Top of Supplied records

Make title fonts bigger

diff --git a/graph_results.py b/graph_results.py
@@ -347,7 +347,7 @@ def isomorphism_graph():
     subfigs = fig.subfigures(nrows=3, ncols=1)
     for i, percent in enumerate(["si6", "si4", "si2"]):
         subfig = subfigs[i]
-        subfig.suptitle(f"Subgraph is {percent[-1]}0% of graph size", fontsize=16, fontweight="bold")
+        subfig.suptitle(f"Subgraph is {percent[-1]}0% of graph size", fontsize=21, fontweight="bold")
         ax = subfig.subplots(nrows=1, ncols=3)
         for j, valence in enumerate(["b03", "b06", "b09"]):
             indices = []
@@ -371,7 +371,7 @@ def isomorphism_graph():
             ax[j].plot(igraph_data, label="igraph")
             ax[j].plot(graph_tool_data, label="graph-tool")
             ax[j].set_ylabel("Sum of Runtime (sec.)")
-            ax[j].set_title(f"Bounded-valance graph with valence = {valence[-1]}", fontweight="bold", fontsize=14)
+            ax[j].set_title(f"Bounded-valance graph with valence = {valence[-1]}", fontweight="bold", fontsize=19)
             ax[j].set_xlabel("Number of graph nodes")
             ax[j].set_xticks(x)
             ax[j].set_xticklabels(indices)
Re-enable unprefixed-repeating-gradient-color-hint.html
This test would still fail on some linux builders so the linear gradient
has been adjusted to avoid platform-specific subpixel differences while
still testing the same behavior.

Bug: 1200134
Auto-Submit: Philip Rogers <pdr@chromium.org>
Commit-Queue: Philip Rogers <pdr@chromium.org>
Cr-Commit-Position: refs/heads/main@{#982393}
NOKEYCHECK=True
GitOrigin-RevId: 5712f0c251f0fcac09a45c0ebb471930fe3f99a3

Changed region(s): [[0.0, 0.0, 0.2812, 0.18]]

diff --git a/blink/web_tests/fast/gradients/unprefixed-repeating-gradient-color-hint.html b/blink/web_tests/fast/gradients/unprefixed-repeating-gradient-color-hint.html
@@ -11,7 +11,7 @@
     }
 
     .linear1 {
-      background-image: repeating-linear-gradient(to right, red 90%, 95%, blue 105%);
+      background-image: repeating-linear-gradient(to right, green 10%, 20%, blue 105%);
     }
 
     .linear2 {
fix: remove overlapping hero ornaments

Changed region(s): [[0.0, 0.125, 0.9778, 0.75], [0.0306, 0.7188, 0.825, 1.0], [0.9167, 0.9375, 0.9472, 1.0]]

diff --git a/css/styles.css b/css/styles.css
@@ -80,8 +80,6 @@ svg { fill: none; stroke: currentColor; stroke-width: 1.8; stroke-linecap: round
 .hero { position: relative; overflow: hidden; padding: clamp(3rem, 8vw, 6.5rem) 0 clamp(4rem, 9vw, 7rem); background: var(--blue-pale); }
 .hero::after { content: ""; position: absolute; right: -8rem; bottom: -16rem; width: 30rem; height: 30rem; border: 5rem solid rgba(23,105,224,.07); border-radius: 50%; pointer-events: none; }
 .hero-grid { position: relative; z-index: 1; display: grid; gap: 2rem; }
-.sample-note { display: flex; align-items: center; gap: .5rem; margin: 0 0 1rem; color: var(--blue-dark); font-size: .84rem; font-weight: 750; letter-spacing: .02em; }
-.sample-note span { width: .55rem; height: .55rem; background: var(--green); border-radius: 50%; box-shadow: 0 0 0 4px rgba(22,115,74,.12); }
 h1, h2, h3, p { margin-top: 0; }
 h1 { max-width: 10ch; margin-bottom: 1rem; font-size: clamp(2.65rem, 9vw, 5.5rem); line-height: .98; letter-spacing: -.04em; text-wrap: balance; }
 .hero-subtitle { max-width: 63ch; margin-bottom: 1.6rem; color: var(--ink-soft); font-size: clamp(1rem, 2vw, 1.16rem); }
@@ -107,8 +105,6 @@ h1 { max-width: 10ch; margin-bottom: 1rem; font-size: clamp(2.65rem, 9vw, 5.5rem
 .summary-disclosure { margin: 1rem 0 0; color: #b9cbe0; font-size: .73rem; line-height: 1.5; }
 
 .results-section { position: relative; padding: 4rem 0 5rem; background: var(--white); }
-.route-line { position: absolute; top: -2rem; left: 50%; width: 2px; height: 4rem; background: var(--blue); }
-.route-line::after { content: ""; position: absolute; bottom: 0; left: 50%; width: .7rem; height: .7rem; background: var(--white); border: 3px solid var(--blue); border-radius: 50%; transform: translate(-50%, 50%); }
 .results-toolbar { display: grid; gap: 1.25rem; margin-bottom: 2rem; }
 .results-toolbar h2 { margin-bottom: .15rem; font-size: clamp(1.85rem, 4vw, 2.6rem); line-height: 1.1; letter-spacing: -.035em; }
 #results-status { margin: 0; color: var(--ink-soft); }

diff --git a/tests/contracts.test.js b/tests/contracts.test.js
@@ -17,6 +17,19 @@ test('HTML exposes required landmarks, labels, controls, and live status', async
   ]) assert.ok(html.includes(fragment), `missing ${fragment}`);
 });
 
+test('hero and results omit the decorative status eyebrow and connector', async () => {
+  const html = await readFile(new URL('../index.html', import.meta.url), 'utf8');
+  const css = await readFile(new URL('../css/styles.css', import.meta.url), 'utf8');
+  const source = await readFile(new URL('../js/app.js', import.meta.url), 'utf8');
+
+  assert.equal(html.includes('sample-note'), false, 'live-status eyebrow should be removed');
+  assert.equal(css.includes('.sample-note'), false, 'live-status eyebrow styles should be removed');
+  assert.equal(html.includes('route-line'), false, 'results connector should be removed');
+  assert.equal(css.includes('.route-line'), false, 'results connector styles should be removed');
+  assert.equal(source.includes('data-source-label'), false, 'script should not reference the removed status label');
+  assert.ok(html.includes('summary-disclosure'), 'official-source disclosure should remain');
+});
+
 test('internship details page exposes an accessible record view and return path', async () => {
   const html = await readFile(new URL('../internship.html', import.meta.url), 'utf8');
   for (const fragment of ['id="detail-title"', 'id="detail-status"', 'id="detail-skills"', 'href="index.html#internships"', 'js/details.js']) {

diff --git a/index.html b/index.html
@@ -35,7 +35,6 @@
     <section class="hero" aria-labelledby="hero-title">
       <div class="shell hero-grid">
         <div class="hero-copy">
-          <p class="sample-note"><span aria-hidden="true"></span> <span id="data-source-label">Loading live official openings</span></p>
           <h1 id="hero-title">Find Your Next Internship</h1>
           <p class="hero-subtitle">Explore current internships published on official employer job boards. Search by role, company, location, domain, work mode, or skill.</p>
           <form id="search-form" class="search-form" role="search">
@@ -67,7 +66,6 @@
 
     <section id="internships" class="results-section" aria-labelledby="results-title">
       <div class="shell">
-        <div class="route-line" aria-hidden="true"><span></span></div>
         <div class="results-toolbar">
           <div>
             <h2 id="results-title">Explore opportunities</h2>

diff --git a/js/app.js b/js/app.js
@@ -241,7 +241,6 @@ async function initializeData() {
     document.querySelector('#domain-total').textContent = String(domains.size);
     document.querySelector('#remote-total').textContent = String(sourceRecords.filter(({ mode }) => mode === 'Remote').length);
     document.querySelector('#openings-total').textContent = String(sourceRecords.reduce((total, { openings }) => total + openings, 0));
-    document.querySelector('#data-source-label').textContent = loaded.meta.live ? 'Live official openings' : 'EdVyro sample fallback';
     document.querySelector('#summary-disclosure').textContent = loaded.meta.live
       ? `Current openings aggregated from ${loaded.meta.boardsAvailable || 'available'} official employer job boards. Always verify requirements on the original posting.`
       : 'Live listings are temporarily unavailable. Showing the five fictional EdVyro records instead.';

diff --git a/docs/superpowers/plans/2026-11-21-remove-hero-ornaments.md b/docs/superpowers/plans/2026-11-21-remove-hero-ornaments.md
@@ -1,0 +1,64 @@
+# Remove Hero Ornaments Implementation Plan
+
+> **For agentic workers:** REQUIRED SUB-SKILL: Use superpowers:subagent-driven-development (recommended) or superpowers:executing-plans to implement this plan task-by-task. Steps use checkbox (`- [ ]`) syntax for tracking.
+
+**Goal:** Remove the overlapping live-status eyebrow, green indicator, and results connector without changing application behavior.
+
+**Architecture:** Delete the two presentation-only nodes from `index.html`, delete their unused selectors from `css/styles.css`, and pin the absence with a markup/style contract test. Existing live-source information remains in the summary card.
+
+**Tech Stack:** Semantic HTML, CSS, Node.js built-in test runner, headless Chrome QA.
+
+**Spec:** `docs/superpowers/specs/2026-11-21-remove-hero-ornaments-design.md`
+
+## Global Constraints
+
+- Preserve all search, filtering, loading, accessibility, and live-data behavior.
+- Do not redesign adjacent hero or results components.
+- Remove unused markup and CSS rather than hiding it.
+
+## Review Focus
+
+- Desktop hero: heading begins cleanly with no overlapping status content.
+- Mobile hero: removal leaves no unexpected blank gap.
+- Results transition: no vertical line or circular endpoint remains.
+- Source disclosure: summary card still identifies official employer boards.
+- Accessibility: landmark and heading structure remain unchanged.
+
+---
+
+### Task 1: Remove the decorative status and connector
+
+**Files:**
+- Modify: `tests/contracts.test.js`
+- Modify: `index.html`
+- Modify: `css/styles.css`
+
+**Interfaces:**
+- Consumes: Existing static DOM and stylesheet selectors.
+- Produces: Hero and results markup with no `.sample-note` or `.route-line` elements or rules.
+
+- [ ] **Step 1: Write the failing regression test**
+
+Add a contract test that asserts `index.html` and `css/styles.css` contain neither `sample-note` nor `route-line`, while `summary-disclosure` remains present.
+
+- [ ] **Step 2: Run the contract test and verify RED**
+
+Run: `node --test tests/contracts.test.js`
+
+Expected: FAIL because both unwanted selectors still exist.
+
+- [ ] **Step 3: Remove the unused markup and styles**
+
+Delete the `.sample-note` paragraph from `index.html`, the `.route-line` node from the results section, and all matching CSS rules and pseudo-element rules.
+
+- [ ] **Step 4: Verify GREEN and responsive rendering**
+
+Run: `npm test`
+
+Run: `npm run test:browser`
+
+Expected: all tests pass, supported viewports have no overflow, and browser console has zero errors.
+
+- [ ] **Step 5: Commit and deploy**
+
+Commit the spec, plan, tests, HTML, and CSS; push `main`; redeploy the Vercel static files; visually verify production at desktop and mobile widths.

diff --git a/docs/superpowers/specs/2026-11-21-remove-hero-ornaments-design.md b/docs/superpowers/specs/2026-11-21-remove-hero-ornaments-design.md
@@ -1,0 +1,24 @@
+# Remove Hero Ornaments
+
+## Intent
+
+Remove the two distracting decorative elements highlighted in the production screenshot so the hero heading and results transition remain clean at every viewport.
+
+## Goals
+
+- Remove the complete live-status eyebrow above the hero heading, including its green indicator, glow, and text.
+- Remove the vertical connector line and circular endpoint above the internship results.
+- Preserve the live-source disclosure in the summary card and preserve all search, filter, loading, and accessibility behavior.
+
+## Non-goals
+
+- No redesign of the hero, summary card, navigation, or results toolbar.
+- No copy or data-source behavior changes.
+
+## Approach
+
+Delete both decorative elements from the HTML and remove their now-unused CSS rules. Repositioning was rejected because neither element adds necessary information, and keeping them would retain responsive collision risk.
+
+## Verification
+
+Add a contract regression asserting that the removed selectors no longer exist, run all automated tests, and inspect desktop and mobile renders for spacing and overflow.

Bottom of Supplied records

▶ **Exercise**:
Every line above from the line with "-107,8 +105,6 @@" to the line with "0; color: var(--ink-soft);" is wanted, ends included; write them out exactly and add no other line.

▶ **Completed task**:
@@ -107,8 +105,6 @@ h1 { max-width: 10ch; margin-bottom: 1rem; font-size: clamp(2.65rem, 9vw, 5.5rem
 .summary-disclosure { margin: 1rem 0 0; color: #b9cbe0; font-size: .73rem; line-height: 1.5; }
 
 .results-section { position: relative; padding: 4rem 0 5rem; background: var(--white); }
-.route-line { position: absolute; top: -2rem; left: 50%; width: 2px; height: 4rem; background: var(--blue); }
-.route-line::after { content: ""; position: absolute; bottom: 0; left: 50%; width: .7rem; height: .7rem; background: var(--white); border: 3px solid var(--blue); border-radius: 50%; transform: translate(-50%, 50%); }
 .results-toolbar { display: grid; gap: 1.25rem; margin-bottom: 2rem; }
 .results-toolbar h2 { margin-bottom: .15rem; font-size: clamp(1.85rem, 4vw, 2.6rem); line-height: 1.1; letter-spacing: -.035em; }
 #results-status { margin: 0; color: var(--ink-soft); }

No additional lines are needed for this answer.